:: Instructions for the task ::
Find how many lines of the following entries contain "components". Reply with the number alone.

Web interface edit records:
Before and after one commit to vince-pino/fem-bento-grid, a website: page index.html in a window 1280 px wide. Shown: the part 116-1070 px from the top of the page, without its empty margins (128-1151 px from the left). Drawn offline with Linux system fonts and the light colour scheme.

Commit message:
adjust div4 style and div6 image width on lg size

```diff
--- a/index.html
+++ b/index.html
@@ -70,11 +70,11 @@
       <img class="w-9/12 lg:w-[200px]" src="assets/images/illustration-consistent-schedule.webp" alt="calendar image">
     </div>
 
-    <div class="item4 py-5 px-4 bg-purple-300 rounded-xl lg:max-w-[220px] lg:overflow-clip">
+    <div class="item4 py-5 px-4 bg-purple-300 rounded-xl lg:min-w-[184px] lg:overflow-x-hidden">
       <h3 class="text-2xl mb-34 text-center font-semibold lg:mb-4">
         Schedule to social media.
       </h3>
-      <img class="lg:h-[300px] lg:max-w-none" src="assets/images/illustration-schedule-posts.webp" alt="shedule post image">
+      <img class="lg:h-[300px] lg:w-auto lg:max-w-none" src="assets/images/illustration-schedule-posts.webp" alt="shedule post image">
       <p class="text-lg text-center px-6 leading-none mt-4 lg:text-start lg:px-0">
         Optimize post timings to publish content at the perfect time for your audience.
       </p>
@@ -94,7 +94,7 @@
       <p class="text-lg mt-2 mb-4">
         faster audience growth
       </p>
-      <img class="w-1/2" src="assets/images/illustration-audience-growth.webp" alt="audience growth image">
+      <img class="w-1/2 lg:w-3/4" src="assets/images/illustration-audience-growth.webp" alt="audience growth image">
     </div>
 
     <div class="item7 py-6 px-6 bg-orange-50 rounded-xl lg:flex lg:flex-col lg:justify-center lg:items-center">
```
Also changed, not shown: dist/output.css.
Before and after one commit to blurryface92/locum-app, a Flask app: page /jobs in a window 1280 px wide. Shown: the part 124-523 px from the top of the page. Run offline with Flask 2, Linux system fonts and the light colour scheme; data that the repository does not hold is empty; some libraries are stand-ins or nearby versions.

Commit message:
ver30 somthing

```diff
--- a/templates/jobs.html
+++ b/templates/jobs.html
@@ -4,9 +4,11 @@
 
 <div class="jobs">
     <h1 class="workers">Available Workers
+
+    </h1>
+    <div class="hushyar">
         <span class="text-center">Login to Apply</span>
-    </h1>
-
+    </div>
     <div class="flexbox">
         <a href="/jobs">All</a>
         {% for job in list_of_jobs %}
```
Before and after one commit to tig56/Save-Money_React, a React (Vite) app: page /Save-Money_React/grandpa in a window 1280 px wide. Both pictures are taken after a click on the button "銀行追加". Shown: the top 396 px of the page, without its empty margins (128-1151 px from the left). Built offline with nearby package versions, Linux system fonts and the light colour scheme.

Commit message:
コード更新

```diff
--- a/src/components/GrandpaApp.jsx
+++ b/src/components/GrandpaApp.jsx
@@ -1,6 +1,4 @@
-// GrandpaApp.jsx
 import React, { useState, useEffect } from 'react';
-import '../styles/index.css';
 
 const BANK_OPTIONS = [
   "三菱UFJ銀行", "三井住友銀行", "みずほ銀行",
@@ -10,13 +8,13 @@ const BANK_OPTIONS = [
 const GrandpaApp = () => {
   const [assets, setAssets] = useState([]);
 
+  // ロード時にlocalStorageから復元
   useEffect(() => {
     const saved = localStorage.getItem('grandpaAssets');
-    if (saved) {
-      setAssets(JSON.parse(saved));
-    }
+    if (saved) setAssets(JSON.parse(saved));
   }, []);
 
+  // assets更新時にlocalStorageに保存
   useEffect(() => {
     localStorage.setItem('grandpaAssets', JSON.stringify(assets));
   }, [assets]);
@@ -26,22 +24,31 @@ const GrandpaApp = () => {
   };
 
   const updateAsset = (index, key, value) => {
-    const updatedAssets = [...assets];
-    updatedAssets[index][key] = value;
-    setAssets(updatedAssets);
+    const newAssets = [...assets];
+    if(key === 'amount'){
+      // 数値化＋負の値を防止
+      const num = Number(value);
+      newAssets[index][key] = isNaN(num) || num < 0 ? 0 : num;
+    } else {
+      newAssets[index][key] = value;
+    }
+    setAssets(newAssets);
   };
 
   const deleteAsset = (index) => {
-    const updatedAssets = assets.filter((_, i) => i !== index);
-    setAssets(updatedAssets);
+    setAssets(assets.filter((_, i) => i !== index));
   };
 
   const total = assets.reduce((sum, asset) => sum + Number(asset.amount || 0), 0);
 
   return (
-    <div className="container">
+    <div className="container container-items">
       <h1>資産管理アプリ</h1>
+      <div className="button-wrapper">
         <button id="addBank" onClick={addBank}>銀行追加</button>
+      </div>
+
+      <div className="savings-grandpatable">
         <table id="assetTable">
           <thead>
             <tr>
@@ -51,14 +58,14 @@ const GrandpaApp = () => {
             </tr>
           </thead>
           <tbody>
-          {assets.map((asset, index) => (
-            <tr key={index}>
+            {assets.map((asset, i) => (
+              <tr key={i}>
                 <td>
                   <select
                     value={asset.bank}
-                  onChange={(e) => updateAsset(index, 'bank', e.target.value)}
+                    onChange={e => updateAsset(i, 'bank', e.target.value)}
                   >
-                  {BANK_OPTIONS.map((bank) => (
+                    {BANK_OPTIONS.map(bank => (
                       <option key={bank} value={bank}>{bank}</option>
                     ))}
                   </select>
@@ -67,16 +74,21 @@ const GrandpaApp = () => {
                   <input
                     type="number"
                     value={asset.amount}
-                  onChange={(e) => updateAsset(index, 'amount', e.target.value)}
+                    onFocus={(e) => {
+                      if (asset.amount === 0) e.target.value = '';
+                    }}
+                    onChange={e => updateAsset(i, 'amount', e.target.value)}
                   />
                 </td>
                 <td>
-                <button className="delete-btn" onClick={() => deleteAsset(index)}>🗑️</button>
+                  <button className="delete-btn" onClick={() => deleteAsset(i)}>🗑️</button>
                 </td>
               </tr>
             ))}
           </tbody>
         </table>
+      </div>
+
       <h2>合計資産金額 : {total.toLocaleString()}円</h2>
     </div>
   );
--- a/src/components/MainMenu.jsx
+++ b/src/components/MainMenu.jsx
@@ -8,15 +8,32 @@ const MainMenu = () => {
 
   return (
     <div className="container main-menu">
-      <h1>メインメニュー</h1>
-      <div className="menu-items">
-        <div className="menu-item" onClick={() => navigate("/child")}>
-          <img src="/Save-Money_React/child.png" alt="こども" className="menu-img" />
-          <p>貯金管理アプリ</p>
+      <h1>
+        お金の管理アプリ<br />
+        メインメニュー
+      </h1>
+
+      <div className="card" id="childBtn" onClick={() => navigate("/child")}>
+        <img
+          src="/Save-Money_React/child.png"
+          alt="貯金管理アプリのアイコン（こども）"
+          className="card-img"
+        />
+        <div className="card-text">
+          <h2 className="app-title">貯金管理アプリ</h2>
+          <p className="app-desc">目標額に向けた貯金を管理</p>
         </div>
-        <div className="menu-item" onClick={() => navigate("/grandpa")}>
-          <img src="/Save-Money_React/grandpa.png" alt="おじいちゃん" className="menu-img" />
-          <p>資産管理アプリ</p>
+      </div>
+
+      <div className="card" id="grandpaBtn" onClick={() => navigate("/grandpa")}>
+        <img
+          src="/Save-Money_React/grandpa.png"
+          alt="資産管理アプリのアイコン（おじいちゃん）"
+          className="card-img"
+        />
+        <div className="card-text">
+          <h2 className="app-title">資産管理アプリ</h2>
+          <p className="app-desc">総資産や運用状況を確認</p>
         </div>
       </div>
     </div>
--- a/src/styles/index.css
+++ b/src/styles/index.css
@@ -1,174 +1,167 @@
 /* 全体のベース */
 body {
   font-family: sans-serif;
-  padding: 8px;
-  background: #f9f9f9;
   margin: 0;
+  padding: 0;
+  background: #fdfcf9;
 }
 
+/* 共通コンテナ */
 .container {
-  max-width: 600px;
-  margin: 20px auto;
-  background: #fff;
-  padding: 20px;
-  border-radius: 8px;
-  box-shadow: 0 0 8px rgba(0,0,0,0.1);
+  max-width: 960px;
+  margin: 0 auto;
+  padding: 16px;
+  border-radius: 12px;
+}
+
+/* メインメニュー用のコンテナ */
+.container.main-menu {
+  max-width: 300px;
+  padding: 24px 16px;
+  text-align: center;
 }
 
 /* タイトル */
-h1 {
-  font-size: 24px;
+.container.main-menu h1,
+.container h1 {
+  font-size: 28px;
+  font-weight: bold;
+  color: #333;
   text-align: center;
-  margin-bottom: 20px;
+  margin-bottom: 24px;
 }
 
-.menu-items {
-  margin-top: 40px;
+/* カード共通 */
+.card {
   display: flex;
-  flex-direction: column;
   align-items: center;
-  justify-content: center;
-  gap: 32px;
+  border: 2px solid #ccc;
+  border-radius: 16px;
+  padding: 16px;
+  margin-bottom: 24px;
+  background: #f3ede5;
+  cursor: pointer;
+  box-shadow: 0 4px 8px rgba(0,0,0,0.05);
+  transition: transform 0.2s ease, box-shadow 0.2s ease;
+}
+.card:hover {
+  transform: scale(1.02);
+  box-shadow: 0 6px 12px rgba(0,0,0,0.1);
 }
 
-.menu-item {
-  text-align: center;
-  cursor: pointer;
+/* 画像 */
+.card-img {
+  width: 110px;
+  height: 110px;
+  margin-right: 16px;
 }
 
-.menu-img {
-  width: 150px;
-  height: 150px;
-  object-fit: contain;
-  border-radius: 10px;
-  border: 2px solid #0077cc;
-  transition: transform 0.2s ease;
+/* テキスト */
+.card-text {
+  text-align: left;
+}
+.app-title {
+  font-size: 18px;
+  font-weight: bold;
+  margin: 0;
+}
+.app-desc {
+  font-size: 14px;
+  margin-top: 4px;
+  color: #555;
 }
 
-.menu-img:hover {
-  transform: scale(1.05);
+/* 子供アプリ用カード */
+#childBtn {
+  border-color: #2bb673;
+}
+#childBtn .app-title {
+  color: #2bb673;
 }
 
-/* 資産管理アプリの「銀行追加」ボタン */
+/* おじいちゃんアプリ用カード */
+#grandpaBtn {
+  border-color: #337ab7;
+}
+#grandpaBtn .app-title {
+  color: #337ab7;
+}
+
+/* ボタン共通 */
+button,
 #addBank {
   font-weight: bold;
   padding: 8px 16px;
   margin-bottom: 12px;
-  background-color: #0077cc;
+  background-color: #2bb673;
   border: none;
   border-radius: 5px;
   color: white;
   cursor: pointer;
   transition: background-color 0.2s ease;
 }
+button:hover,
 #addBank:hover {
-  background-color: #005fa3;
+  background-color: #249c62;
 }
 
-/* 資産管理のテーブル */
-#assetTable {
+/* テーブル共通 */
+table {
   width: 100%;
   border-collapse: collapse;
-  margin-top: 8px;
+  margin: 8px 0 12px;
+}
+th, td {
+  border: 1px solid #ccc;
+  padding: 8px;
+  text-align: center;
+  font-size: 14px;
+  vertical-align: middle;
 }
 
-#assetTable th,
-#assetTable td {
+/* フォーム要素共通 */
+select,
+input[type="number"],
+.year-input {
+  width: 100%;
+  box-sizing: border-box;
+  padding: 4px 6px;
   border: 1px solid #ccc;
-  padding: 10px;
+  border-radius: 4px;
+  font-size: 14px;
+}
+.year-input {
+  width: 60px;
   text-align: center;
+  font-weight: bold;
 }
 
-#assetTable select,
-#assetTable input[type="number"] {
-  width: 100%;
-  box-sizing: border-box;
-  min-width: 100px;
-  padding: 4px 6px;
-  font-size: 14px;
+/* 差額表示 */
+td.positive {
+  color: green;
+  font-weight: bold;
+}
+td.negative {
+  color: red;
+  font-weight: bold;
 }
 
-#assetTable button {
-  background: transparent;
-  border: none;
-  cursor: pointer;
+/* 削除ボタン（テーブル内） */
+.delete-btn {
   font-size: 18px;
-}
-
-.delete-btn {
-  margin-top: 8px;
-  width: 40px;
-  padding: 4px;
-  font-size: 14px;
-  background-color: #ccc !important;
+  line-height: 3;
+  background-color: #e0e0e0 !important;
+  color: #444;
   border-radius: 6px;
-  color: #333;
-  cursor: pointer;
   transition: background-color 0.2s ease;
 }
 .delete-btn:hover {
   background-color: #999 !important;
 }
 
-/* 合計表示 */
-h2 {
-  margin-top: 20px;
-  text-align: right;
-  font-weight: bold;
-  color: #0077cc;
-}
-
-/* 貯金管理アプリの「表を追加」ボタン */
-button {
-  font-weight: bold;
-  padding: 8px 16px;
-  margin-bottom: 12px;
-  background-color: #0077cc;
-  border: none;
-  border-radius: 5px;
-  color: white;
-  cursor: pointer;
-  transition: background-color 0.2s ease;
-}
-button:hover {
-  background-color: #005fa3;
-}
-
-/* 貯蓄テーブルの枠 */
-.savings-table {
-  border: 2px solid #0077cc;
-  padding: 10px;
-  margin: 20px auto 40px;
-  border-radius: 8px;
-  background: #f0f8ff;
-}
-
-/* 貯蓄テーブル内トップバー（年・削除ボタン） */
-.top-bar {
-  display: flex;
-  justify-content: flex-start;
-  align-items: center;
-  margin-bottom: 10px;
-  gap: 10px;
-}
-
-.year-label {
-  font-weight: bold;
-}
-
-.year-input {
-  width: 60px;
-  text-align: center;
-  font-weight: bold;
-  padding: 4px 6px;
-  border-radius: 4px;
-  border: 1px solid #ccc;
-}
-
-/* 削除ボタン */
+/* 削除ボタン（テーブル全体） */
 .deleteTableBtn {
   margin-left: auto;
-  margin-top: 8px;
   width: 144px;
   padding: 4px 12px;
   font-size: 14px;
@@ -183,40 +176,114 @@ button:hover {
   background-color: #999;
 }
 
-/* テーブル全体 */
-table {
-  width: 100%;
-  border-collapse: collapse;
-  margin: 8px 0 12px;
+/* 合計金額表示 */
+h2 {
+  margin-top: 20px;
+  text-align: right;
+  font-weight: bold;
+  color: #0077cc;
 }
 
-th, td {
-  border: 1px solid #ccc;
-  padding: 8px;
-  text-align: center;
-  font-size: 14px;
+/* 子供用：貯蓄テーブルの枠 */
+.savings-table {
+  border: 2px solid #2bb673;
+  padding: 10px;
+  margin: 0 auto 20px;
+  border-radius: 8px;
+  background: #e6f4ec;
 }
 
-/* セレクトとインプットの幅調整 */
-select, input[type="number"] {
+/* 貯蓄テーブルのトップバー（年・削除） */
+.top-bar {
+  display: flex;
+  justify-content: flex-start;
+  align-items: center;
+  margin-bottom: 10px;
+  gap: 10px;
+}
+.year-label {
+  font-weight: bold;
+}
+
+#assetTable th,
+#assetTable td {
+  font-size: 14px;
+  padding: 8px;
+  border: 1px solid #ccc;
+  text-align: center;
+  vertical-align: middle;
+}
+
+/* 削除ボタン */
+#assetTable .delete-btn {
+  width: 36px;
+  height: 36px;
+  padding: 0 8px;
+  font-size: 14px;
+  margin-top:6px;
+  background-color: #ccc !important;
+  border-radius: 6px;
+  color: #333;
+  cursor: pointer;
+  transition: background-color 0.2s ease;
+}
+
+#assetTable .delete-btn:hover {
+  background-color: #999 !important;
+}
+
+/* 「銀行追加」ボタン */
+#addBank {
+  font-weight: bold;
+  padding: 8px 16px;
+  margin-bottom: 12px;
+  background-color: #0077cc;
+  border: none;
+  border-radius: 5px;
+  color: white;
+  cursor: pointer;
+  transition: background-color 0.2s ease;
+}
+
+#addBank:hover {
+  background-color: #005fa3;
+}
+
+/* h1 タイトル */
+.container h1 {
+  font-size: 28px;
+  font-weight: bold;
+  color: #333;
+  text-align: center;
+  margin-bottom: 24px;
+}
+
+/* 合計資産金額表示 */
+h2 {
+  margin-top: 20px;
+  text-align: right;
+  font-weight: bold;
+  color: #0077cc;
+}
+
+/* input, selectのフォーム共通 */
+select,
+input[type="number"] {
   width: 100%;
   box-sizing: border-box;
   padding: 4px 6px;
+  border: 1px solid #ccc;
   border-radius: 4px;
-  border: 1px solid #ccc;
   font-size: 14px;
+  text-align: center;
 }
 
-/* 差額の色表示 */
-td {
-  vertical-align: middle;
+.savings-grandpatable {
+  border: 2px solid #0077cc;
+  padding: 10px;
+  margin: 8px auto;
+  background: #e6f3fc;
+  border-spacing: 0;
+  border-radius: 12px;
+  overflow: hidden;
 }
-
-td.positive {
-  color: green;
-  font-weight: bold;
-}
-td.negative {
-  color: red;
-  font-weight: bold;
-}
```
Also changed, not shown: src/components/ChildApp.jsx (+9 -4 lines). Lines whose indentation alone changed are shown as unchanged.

:: Exercise result ::
5